EXERCISE INSTRUCTIONS » A complete response lists each line of the data below that includes the word "better".

SUPPLIED DATA »
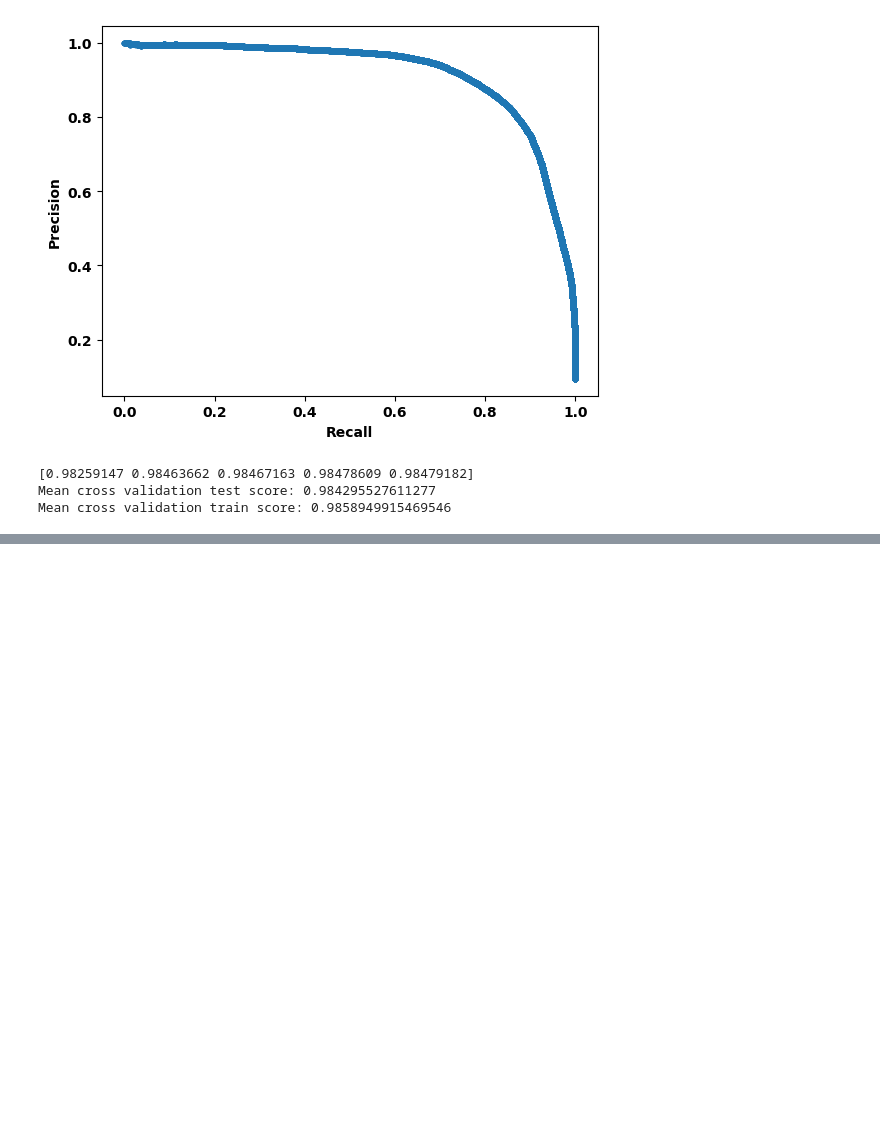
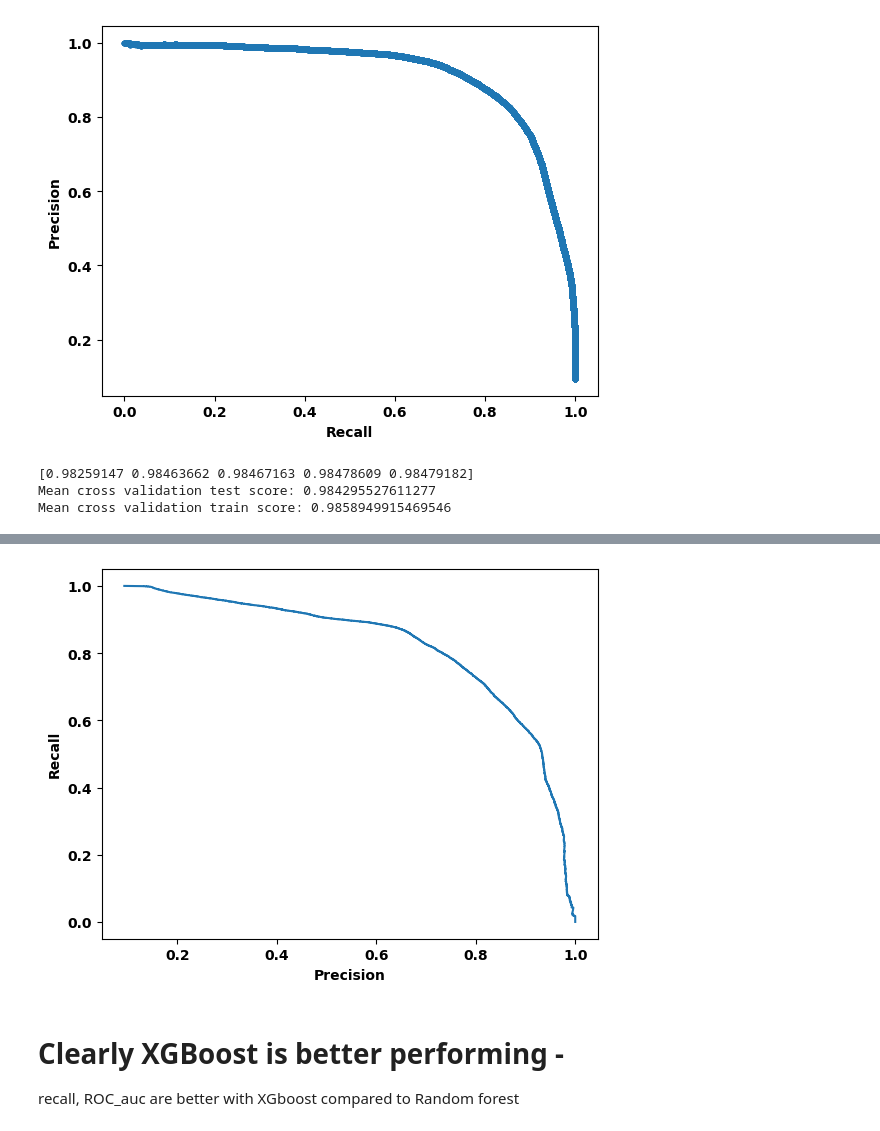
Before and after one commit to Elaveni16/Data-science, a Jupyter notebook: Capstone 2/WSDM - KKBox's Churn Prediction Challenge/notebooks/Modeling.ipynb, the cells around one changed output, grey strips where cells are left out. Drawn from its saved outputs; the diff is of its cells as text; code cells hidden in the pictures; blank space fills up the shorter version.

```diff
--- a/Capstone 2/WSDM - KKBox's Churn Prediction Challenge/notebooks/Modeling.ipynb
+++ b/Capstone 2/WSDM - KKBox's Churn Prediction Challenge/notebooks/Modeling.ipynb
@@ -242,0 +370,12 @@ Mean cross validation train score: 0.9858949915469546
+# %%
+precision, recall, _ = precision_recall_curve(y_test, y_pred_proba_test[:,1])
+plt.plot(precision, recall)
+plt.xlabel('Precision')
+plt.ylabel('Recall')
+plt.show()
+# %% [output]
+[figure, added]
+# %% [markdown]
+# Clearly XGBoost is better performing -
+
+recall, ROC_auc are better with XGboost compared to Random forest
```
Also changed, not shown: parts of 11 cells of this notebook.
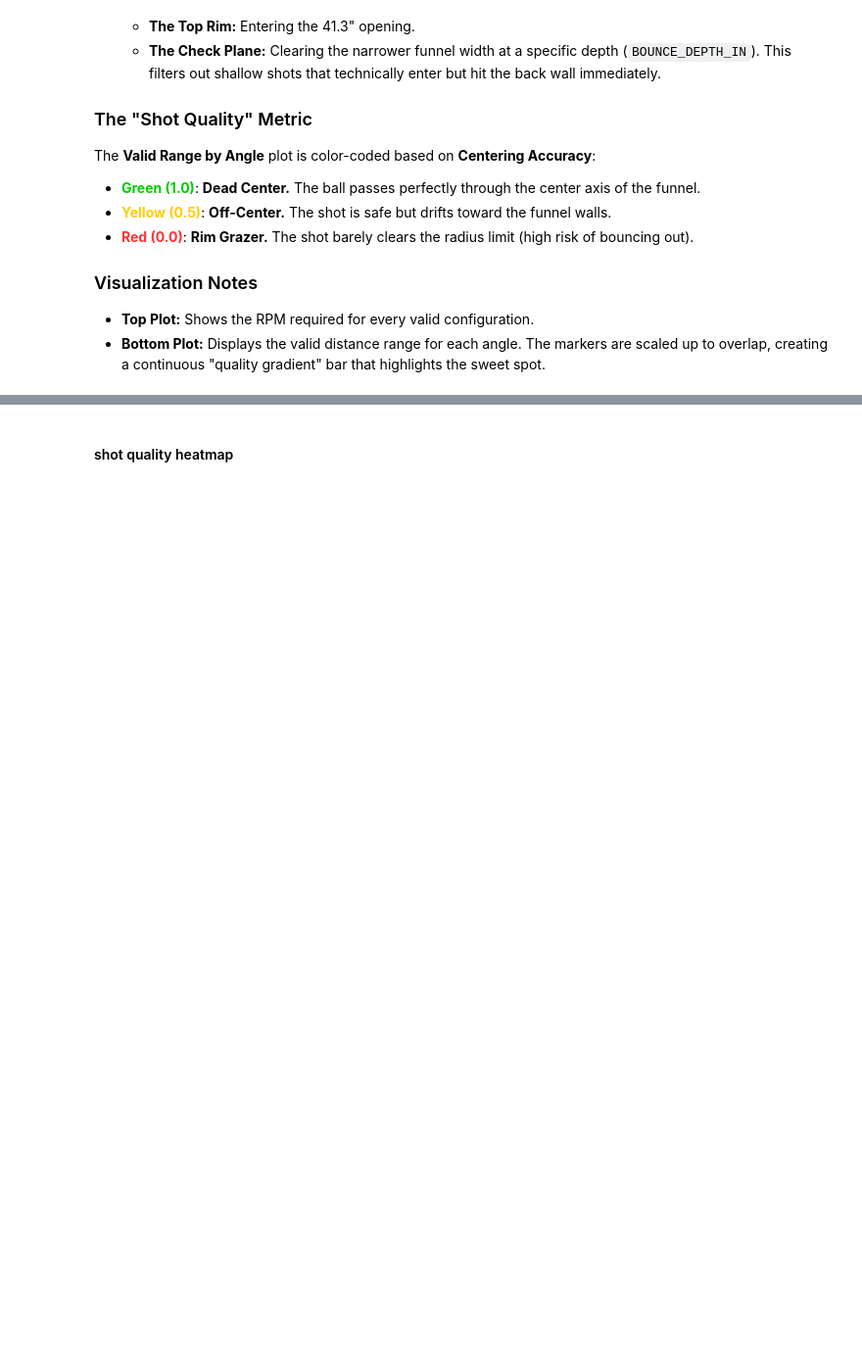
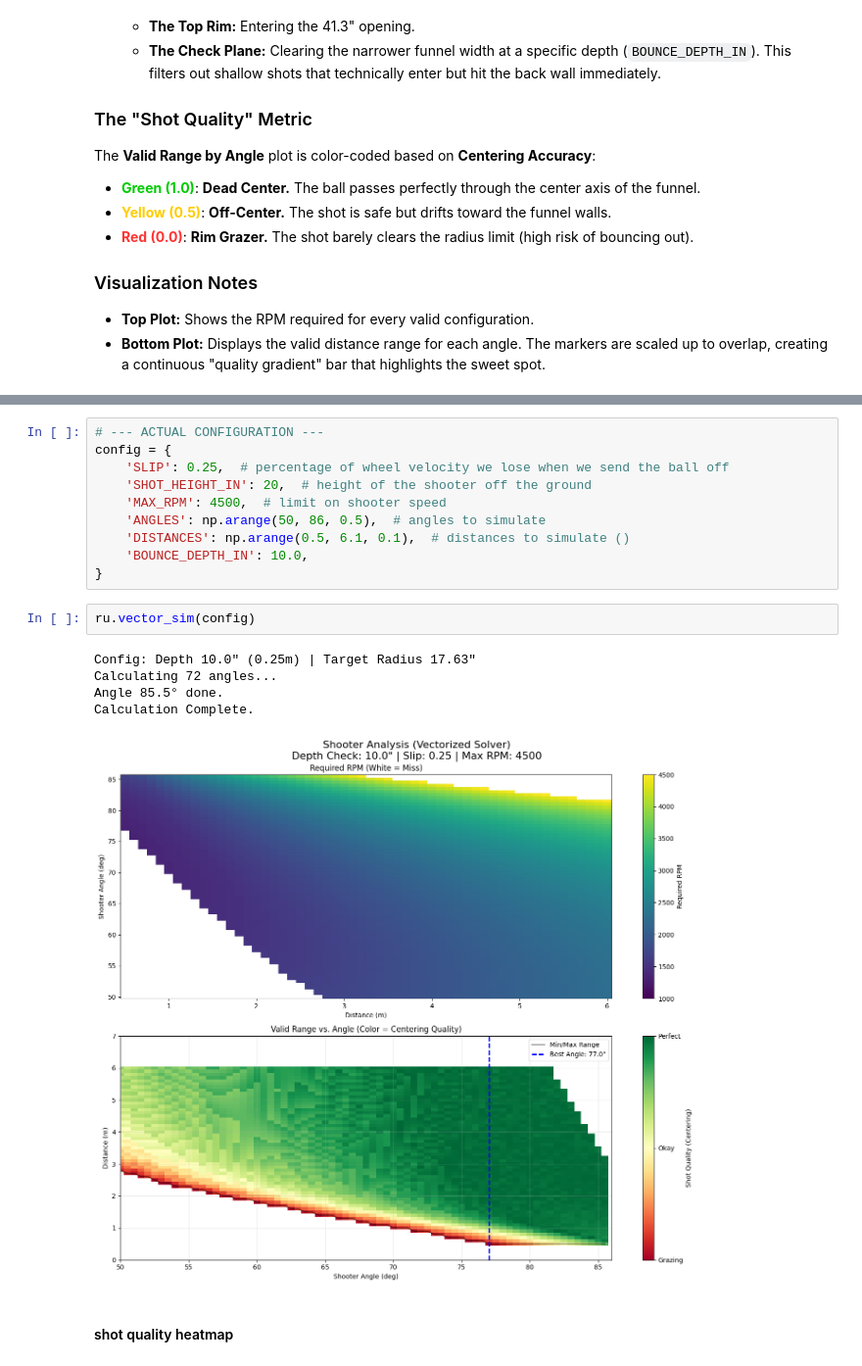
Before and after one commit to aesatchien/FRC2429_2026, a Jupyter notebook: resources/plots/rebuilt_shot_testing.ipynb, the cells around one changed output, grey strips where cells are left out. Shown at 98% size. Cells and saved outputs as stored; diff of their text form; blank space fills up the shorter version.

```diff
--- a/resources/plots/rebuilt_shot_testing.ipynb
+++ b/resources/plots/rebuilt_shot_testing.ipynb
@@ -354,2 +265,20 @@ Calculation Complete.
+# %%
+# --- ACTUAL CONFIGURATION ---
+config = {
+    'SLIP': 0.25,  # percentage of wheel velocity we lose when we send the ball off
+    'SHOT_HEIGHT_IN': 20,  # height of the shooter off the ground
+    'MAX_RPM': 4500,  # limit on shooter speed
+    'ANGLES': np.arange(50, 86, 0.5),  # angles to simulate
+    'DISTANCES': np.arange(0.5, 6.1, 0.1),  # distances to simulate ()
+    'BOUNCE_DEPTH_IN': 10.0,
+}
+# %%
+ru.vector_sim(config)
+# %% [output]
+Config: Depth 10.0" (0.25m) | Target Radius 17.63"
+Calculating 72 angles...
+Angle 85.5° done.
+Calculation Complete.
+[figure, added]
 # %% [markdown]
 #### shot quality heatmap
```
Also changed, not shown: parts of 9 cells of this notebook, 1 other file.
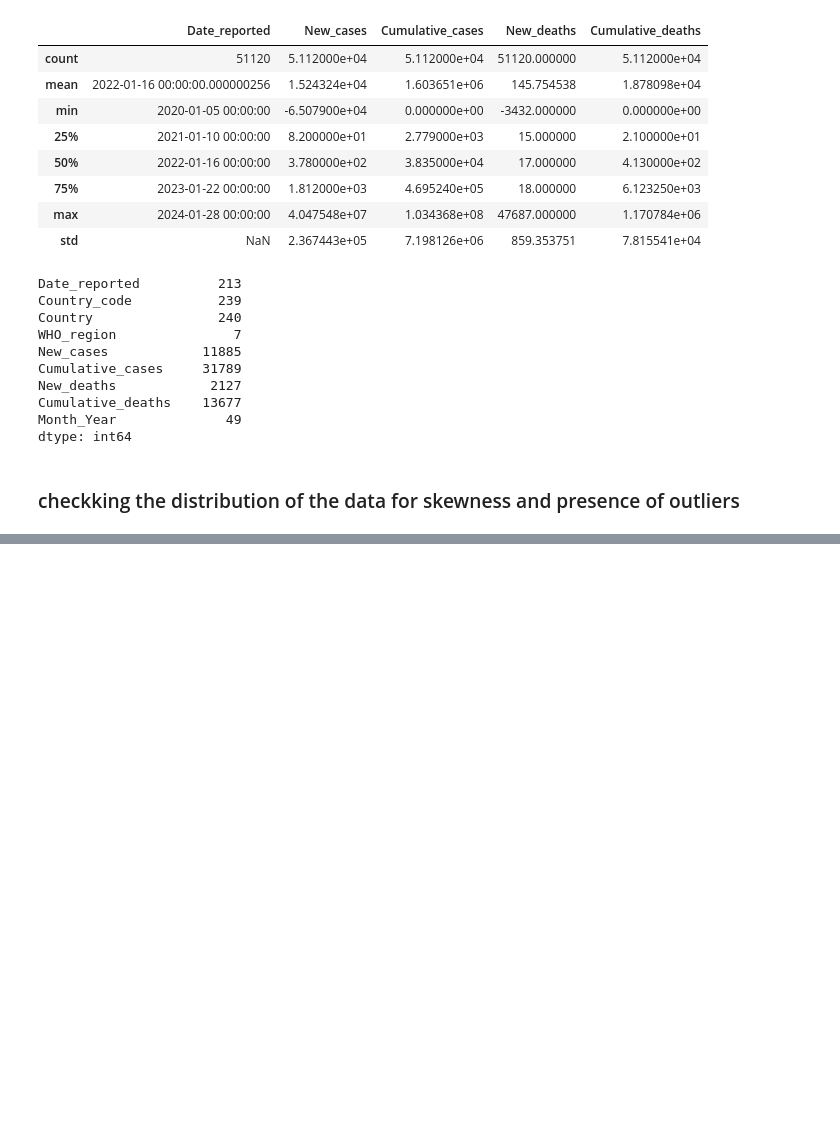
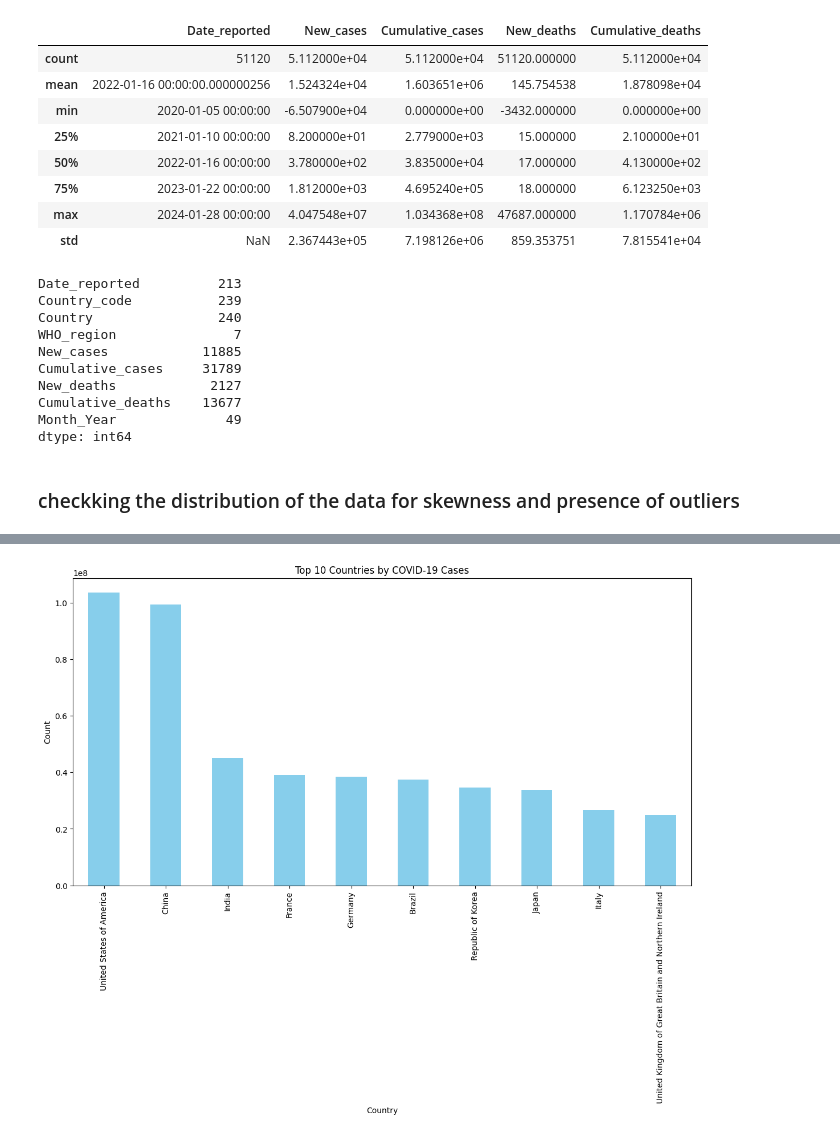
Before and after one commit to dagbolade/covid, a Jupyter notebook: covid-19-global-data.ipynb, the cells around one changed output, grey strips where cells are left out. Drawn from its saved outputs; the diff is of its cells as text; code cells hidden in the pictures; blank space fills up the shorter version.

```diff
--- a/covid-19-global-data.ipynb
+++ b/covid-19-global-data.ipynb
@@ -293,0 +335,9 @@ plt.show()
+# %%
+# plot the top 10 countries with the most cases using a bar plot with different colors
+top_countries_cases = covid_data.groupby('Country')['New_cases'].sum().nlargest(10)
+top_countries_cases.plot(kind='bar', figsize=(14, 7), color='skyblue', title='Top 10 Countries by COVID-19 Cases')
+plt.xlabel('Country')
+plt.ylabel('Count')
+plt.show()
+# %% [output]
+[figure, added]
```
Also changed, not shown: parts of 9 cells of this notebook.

RESPONSE TO THIS EXERCISE »
+# Clearly XGBoost is better performing -
+recall, ROC_auc are better with XGboost compared to Random forest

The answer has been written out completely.